Wow! I could and probably should write a book on that question.  One of the things that we have an opportunity to develop in a child quickly is honesty.  We all know that golf is a game that requires you to police yourself to a certain extent.  I make it clear to our students very early that honesty is always the best policy.  Golf provides a platform in which that virtue can be taught every day and I try to make sure that they experience the rewards of being honest.  A word that I teach to even the youngest of our students (4-5 years old) is etiquette.  Every day that we have golf class, they are presented with opportunities to either have proper or improper etiquette.  When there are new participants in our golf classes, their etiquette is not what it should be but basically because they are uneducated as to what proper etiquette is.  We start the very first day and stress it for the duration of the course.  At the end of a six week course, they are much better with their etiquette and that sets the stage for them to learn the benefits of proper behavior throughout their lives. 


Course management is also taught very quickly even if on a rudimentary level.  They must learn to plan ahead and do their best to stick with the plan.  The old adage “If you fail to plan, you plan to fail” is something that can be learned through golf, but if neglected, will cause uncertain results consistently.


Anybody that has played golf knows that there are a complex set of rules compared to other sports or games.  I feel that it is beneficial for a child to learn early that it is important to follow rules and that there are consequences to not obeying the rules. This is yet another element of golf that will prepare young people for their adult lives.
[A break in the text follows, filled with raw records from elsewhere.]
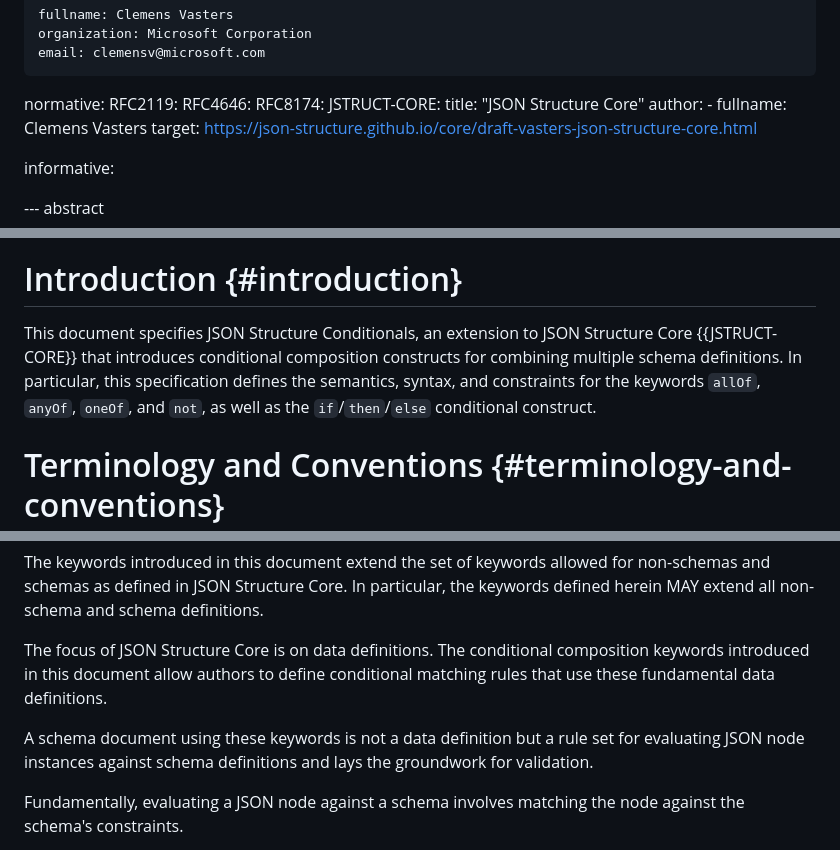
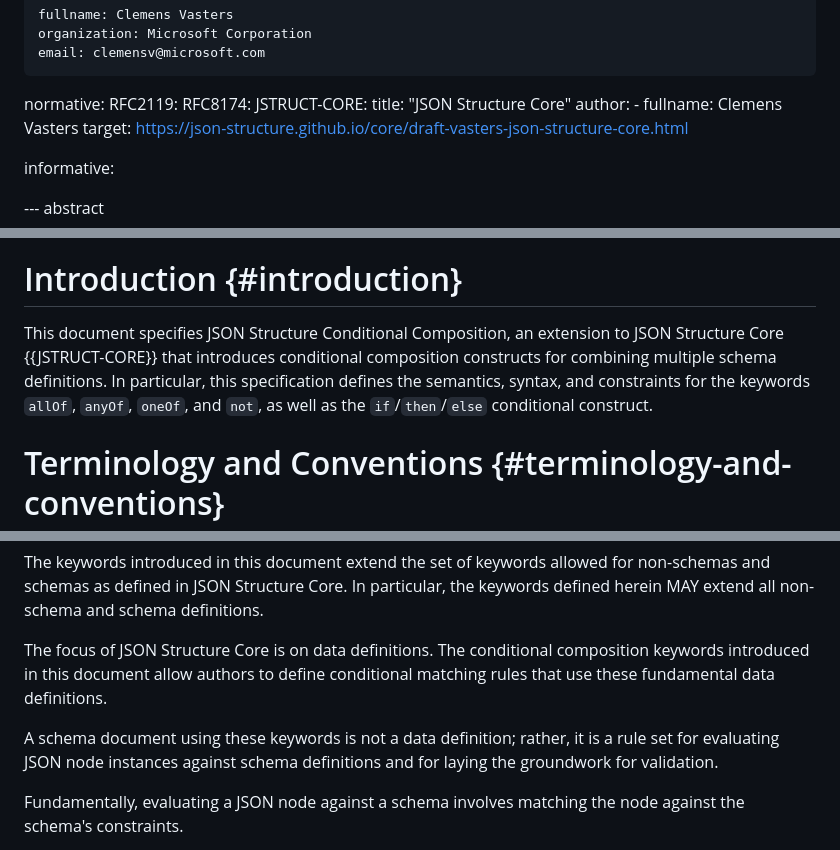
Before and after one commit to json-structure/conditional-composition, a Markdown page: draft-vasters-json-structure-cond-composition.md, 3 parts joined by grey strips. Rendered like a GitHub page.

Commit message:
Editorial: fix title mismatch, phrasing, remove unused RFC4646
- Align introduction with document title: 'Conditional Composition' not 'Conditionals'
- Improve awkward sentence structure with semicolon
- Remove unused/obsolete RFC4646 from normative references

Fixes #1

Co-authored-by: Copilot <223556219+Copilot@users.noreply.github.com>

```diff
--- a/draft-vasters-json-structure-cond-composition.md
+++ b/draft-vasters-json-structure-cond-composition.md
@@ -28,7 +28,6 @@ author:
 
 normative:
   RFC2119:
-  RFC4646:
   RFC8174:
   JSTRUCT-CORE:
     title: "JSON Structure Core"
@@ -53,7 +52,7 @@ as well as the `if`/`then`/`else` conditional construct.
 
 # Introduction {#introduction}
 
-This document specifies JSON Structure Conditionals, an extension to JSON Structure Core {{JSTRUCT-CORE}} that introduces conditional composition constructs for combining multiple schema definitions. In particular, this specification defines the semantics, syntax, and constraints for the keywords `allOf`, `anyOf`, `oneOf`, and `not`, as well as the `if`/`then`/`else` conditional construct.
+This document specifies JSON Structure Conditional Composition, an extension to JSON Structure Core {{JSTRUCT-CORE}} that introduces conditional composition constructs for combining multiple schema definitions. In particular, this specification defines the semantics, syntax, and constraints for the keywords `allOf`, `anyOf`, `oneOf`, and `not`, as well as the `if`/`then`/`else` conditional construct.
 
 # Terminology and Conventions {#terminology-and-conventions}
 
@@ -67,7 +66,7 @@ The keywords introduced in this document extend the set of keywords allowed for
 
 The focus of JSON Structure Core is on data definitions. The conditional composition keywords introduced in this document allow authors to define conditional matching rules that use these fundamental data definitions.
 
-A schema document using these keywords is not a data definition but a rule set for evaluating JSON node instances against schema definitions and lays the groundwork for validation.
+A schema document using these keywords is not a data definition; rather, it is a rule set for evaluating JSON node instances against schema definitions and for laying the groundwork for validation.
 
 Fundamentally, evaluating a JSON node against a schema involves matching the node against the schema's constraints.
 
```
I work with talented young people constantly but to be honest, most of them don’t achieve what their dreams are because they simply lack the discipline necessary to accomplish the extraordinary!  Dreams are great, but realizing those dreams takes commitment and focus.  Having those two elements can lead the individual to become disciplined which is essential to success.